“In the beginning, God created the heaven and the earth.”
These opening words of the Torah in most translations are clear, straightforward, and well known. But they don’t render the Hebrew original correctly. As Rashi already pointed out, the first verse of the Torah is not, by itself, a grammatical sentence. Instead, it is part of a longer sentence that continues through the end of verse three. The opening of the Torah is correctly rendered in the JPS translation:
1:1When God began to create heaven and earth—2the earth being unformed and void, with darkness over the surface of the deep and a
By Dr. David G. Roskies | Sol and Evelyn Henkind Chair in Yiddish Literature and Culture and Professor of Jewish Literature, JTS
Between May and December 1943, the poet Yitshak Katzenelson was incarcerated with his last surviving son, Zvi, in Vittel, a German transit camp in France. There Yitshak kept a diary-cum-journal in Hebrew and completed TheSong of the Slaughtered Jewish People in Yiddish, the longest epic poem to have survived the Holocaust. The pivotal ninth canto, from which this passage is taken, is a bold, even blasphemous, response to Parashat Ha’azinu.
“I did believe in you and sang your praises in each song of mine,” the poet writes, addressing the heavens.
When I prepared to chant Parashat Vayeilekh at my Bar Mitzvah, I don’t think I paid much attention to the theological import of the announcement that God would “hide My countenance” from the children of Israel. Nor is it likely that I felt the pathos of Moses giving up the mantle of leadership, on the far side of the Jordan, as his life’s journey came to an end.
By Rachel Rosenthal | PhD candidate in Rabbinic Literature, The Graduate School ('17) and faculty in the Nishma Summer of Torah Study program, JTS
Their moment has almost come. The Children of Israel stand poised on the edge of the Jordan about to enter the Land. The moment of their dreams is about to become reality. However, a new era of responsibility is about to begin as well. The Children of Israel will no longer be able to look to God to fulfill their every need. Instead, they must learn to support themselves and to take responsibility for their own behavior.

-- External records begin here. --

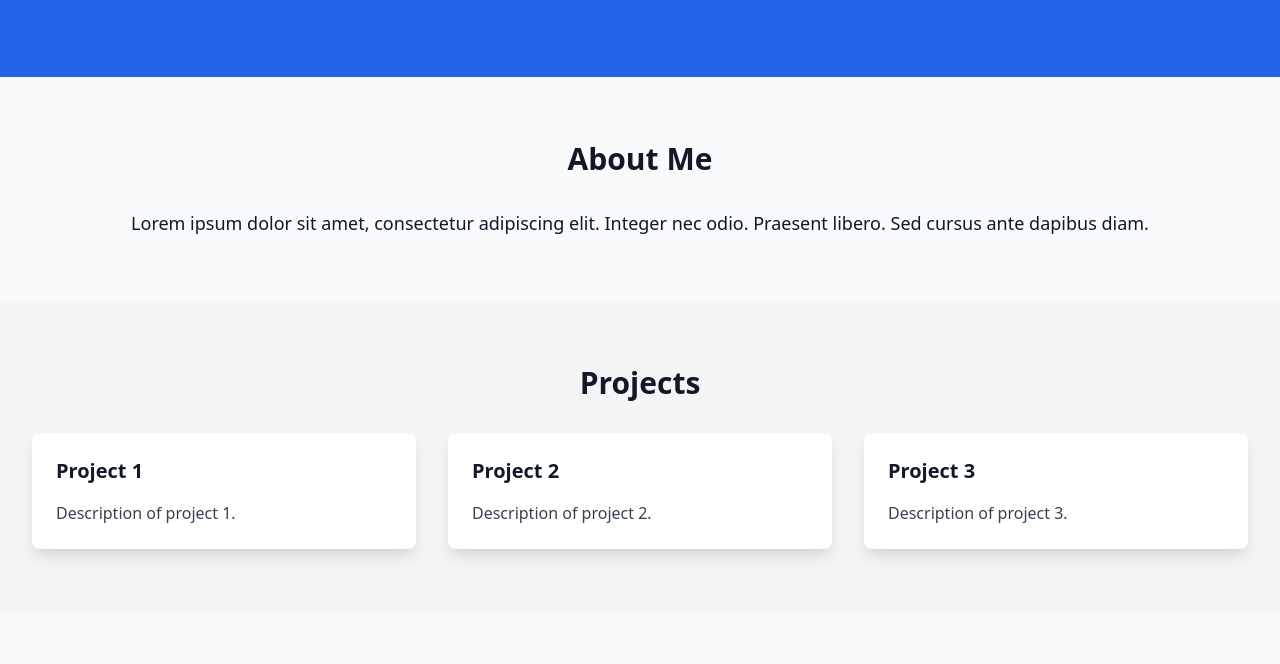
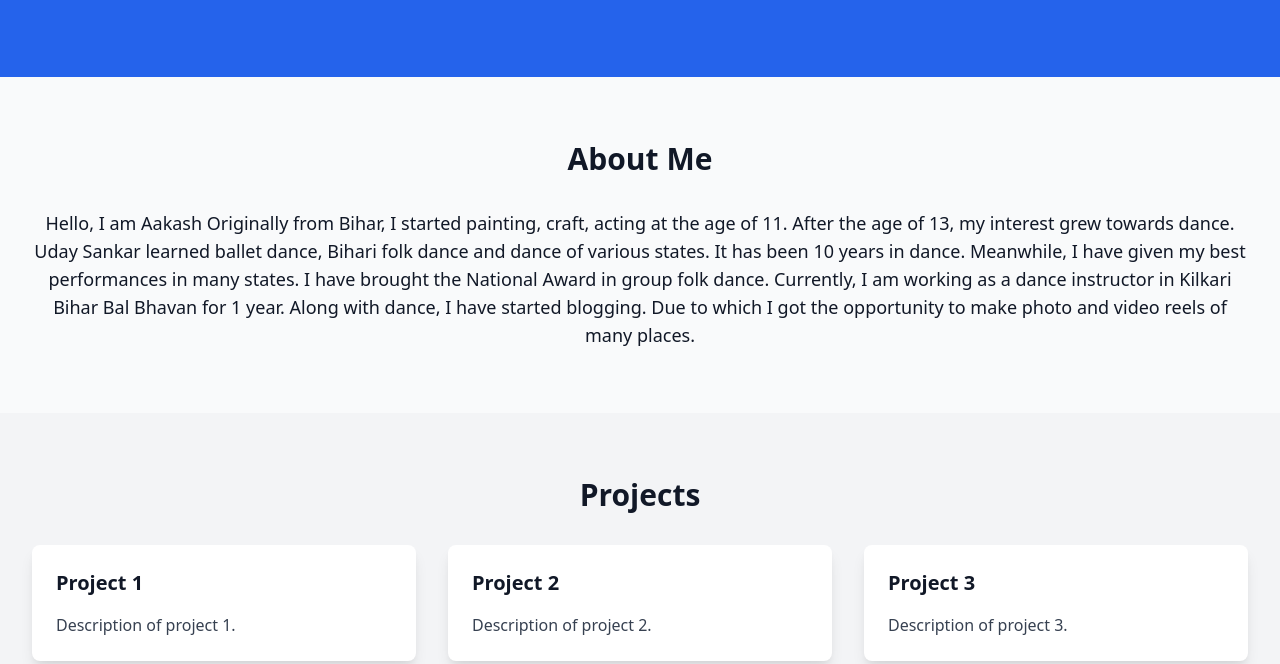
Before and after one commit to aakashfilmy405-netizen/Resume, a plain HTML site: page index.html in a window 1280 px wide. Shown: the part 295-959 px from the top of the page. Drawn offline with nearby package versions, Linux system fonts and the light colour scheme.

Commit message:
Update index.html

```diff
--- a/index.html
+++ b/index.html
@@ -18,7 +18,8 @@
   <!-- About Me -->
   <section class="py-16 px-8">
     <h2 class="text-3xl font-semibold text-center mb-8">About Me</h2>
-    <p class="text-lg text-center">Lorem ipsum dolor sit amet, consectetur adipiscing elit. Integer nec odio. Praesent libero. Sed cursus ante dapibus diam.</p>
+    <p class="text-lg text-center">Hello, I am Aakash
+Originally from Bihar, I started painting, craft, acting at the age of 11. After the age of 13, my interest grew towards dance. Uday Sankar learned ballet dance, Bihari folk dance and dance of various states. It has been 10 years in dance. Meanwhile, I have given my best performances in many states. I have brought the National Award in group folk dance. Currently, I am working as a dance instructor in Kilkari Bihar Bal Bhavan for 1 year. Along with dance, I have started blogging. Due to which I got the opportunity to make photo and video reels of many places.</p>
   </section>
 
   <!-- Projects -->
```
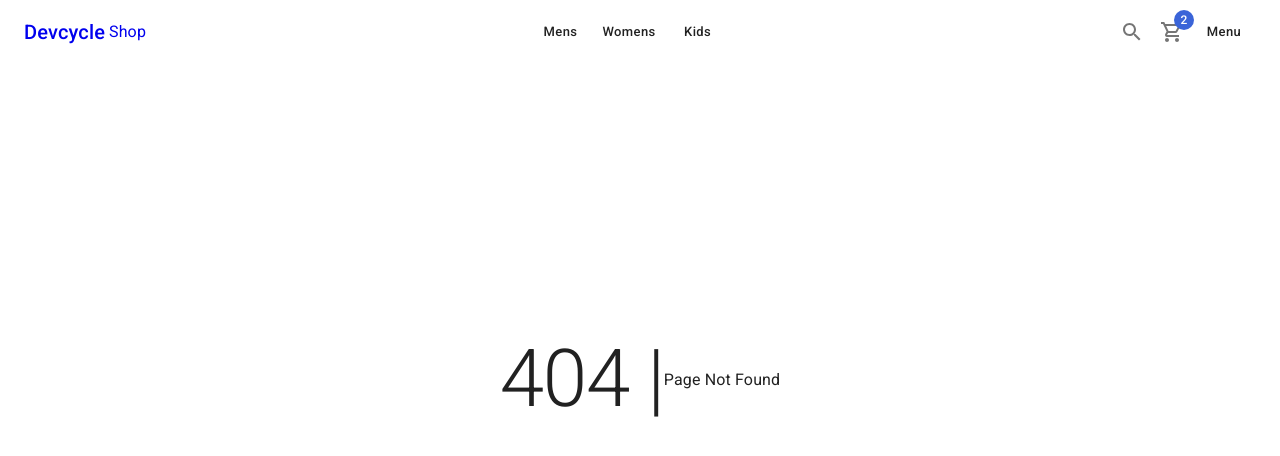
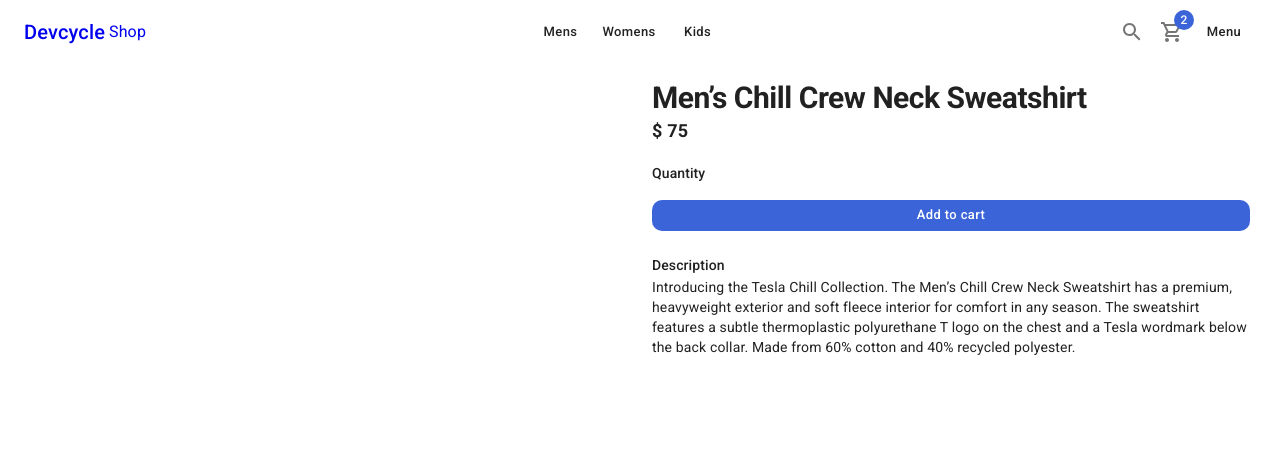
Before and after one commit to AlissonDavisAlmeida/next-store, a Next.js app: page /products/slug in a window 1280 px wide. Before the commit this address had no page. Shown: the top 456 px of the page. Built offline with nearby package versions, Linux system fonts and the light colour scheme.

Commit message:
mock product details page

```diff
--- /dev/null
+++ b/pages/products/slug.tsx
@@ -0,0 +1,45 @@
+import { Box, Button, Grid, Typography } from "@mui/material";
+import { ShopLAyout } from "../../components/layout";
+import { initialData } from "../../database/products"
+
+const product = initialData.products[0]
+
+function Slug() {
+    return (
+        <ShopLAyout
+            title={product.title}
+            pageDescription={product.description}
+        >
+            <Grid container spacing={3}>
+                <Grid item xs={12} md={6}>
+
+                </Grid>
+
+                <Grid item xs={12} md={6}>
+                    <Box display="flex" flexDirection={"column"}>
+
+
+                        <Typography variant="h1" component="h1">{product.title}</Typography>
+                        <Typography variant="subtitle1" component="h2">{`$ ${product.price}`}</Typography>
+
+                        <Box sx={{ my: 2 }}>
+                            <Typography variant="subtitle2">Quantity</Typography>
+                        </Box>
+
+                        <Button color="secondary" className="circular-btn">
+                            Add to cart
+                        </Button>
+
+                        <Box sx={{ mt: 3 }}>
+                            <Typography variant="subtitle2">Description</Typography>
+                            <Typography variant="body2">{product.description}</Typography>
+                        </Box>
+                    </Box>
+                </Grid>
+            </Grid>
+        </ShopLAyout>
+    );
+
+}
+
+export default Slug;
```
Also changed, not shown: components/layout/ui/SideMenu.tsx (+22 -2 lines), components/products/ProductCard.tsx (+28 -4 lines), styles/globals.css (+12 -7 lines).
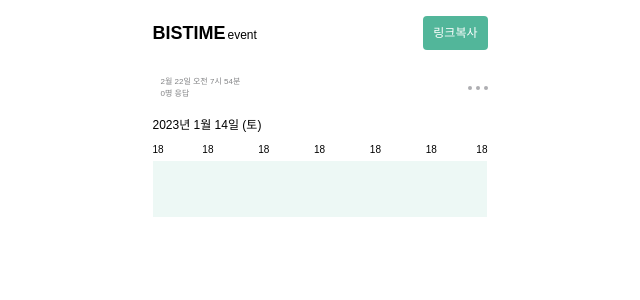
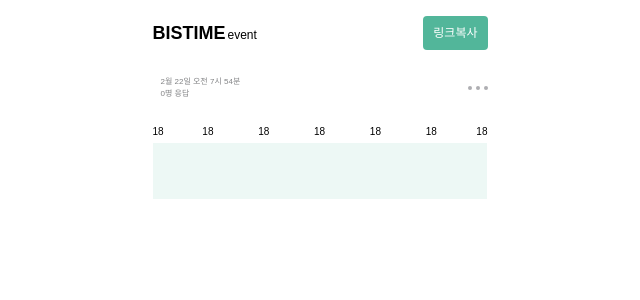
Before and after one commit to PI304/BisTime_Frontend, a Next.js app: page /event in a window 1280 px wide. Shown: the top 300 px of the page, without its empty margins (320-960 px from the left). Built offline with nearby package versions, Linux system fonts and the light colour scheme; no server answers; a web font is replaced by a local one.

Commit message:
feat : DashBoard에 date props추가

```diff
--- a/src/components/event/DashBoard/DashBoard.tsx
+++ b/src/components/event/DashBoard/DashBoard.tsx
@@ -1,7 +1,11 @@
-export default function DashBoard() {
+interface DashBoardProps {
+  date: string;
+}
+
+export default function DashBoard({ date }: DashBoardProps) {
   return (
     <div className="mt-4">
-      <div className="text-12">2023년 1월 14일 (토)</div>
+      <div className="text-12">{date}</div>
       <div className="grid grid-cols-6 grid-rows-1">
         {[1, 2, 3, 4, 5, 6].map((_, index) => (
           <div key={index}>
```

This week’s Torah portion, Nitzavim, contains stunningly beautiful verses that teach us that God’s Torah “is very close to you, in your mouth and in your heart, to observe it” (Deut. 30:14). The language of the verses is full of rich, physical imagery, “It is not in the heavens, that you should say, ‘Who among us can go up to the heavens and get it for us and impart it to us, that we may observe it?’” The Torah, the wisdom, is not far away, is not other. It is in our hearts. If we give our hearts space to be known and embraced, our hearts can share the wisdom that dwells inside.
By Rabbi Lilly Kaufman | Director of the Torah Fund Campaign of Women's League for Conservative Judaism, JTS
What makes the Jews God’s people? On Yom Kippur, when we sing Ki anu amekha ve’atah Elohenu (For we are Your people and You are our God), what are we talking about? Is this triumphalism, elitism, exclusivity? Or could it be an ethic of communal, legislated kindness?
In the third aliyah of Ki Tavo, Moses begins his second retrospective discourse (of five in Deuteronomy) with the word hayom (today; Deut. 26:16). It is said for emphasis, to impress on the wandering tribes that the commandments they receive this day will be in full effect when they enter the Land.